_RECORDED DATA_:
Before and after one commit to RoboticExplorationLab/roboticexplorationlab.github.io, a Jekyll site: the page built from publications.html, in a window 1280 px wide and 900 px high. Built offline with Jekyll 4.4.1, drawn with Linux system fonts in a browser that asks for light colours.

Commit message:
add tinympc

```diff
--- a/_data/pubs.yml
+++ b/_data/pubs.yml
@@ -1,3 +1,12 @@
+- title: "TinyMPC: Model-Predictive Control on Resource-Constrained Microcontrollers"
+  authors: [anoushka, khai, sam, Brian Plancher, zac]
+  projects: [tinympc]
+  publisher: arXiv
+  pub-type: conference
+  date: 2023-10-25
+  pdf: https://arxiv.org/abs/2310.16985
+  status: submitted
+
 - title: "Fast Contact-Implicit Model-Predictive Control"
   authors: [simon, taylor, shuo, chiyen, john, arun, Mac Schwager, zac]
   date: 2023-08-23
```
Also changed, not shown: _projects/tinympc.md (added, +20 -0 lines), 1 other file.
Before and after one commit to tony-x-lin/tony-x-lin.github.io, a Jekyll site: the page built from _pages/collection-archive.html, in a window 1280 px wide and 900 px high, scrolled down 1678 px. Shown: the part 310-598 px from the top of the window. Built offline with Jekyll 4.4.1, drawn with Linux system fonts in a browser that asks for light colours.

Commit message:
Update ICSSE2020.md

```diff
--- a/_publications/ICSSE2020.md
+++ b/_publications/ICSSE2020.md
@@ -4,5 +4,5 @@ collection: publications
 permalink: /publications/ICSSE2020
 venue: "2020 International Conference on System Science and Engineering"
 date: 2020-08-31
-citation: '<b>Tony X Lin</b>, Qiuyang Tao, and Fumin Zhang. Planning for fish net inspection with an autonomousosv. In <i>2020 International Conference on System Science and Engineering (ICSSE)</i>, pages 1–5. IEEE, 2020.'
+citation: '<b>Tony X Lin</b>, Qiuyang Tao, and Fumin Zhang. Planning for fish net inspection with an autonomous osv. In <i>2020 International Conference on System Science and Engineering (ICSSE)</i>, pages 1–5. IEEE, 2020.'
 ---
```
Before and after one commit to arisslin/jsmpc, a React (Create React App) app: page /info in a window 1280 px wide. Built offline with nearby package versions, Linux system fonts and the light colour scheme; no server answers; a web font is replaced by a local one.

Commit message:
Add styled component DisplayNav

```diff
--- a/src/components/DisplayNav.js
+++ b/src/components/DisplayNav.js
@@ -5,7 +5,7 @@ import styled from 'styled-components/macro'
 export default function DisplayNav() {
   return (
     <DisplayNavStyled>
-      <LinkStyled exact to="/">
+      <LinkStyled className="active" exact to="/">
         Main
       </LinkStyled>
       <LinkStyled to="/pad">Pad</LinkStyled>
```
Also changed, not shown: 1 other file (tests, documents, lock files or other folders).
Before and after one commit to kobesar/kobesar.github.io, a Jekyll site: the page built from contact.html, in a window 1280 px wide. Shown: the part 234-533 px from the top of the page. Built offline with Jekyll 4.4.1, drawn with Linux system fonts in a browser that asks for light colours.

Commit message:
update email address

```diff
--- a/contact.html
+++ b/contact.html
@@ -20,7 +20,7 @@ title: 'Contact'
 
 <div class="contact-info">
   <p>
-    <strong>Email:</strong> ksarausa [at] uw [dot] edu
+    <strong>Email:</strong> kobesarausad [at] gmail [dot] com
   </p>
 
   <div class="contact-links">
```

_TASK REQUIREMENTS_: Word for word, reproduce every line of the data.

_RESPONSE BOX_:
Before and after one commit to RoboticExplorationLab/roboticexplorationlab.github.io, a Jekyll site: the page built from publications.html, in a window 1280 px wide and 900 px high. Built offline with Jekyll 4.4.1, drawn with Linux system fonts in a browser that asks for light colours.

Commit message:
add tinympc

```diff
--- a/_data/pubs.yml
+++ b/_data/pubs.yml
@@ -1,3 +1,12 @@
+- title: "TinyMPC: Model-Predictive Control on Resource-Constrained Microcontrollers"
+  authors: [anoushka, khai, sam, Brian Plancher, zac]
+  projects: [tinympc]
+  publisher: arXiv
+  pub-type: conference
+  date: 2023-10-25
+  pdf: https://arxiv.org/abs/2310.16985
+  status: submitted
+
 - title: "Fast Contact-Implicit Model-Predictive Control"
   authors: [simon, taylor, shuo, chiyen, john, arun, Mac Schwager, zac]
   date: 2023-08-23
```
Also changed, not shown: _projects/tinympc.md (added, +20 -0 lines), 1 other file.
Before and after one commit to tony-x-lin/tony-x-lin.github.io, a Jekyll site: the page built from _pages/collection-archive.html, in a window 1280 px wide and 900 px high, scrolled down 1678 px. Shown: the part 310-598 px from the top of the window. Built offline with Jekyll 4.4.1, drawn with Linux system fonts in a browser that asks for light colours.

Commit message:
Update ICSSE2020.md

```diff
--- a/_publications/ICSSE2020.md
+++ b/_publications/ICSSE2020.md
@@ -4,5 +4,5 @@ collection: publications
 permalink: /publications/ICSSE2020
 venue: "2020 International Conference on System Science and Engineering"
 date: 2020-08-31
-citation: '<b>Tony X Lin</b>, Qiuyang Tao, and Fumin Zhang. Planning for fish net inspection with an autonomousosv. In <i>2020 International Conference on System Science and Engineering (ICSSE)</i>, pages 1–5. IEEE, 2020.'
+citation: '<b>Tony X Lin</b>, Qiuyang Tao, and Fumin Zhang. Planning for fish net inspection with an autonomous osv. In <i>2020 International Conference on System Science and Engineering (ICSSE)</i>, pages 1–5. IEEE, 2020.'
 ---
```
Before and after one commit to arisslin/jsmpc, a React (Create React App) app: page /info in a window 1280 px wide. Built offline with nearby package versions, Linux system fonts and the light colour scheme; no server answers; a web font is replaced by a local one.

Commit message:
Add styled component DisplayNav

```diff
--- a/src/components/DisplayNav.js
+++ b/src/components/DisplayNav.js
@@ -5,7 +5,7 @@ import styled from 'styled-components/macro'
 export default function DisplayNav() {
   return (
     <DisplayNavStyled>
-      <LinkStyled exact to="/">
+      <LinkStyled className="active" exact to="/">
         Main
       </LinkStyled>
       <LinkStyled to="/pad">Pad</LinkStyled>
```
Also changed, not shown: 1 other file (tests, documents, lock files or other folders).
Before and after one commit to kobesar/kobesar.github.io, a Jekyll site: the page built from contact.html, in a window 1280 px wide. Shown: the part 234-533 px from the top of the page. Built offline with Jekyll 4.4.1, drawn with Linux system fonts in a browser that asks for light colours.

Commit message:
update email address

```diff
--- a/contact.html
+++ b/contact.html
@@ -20,7 +20,7 @@ title: 'Contact'
 
 <div class="contact-info">
   <p>
-    <strong>Email:</strong> ksarausa [at] uw [dot] edu
+    <strong>Email:</strong> kobesarausad [at] gmail [dot] com
   </p>
 
   <div class="contact-links">
```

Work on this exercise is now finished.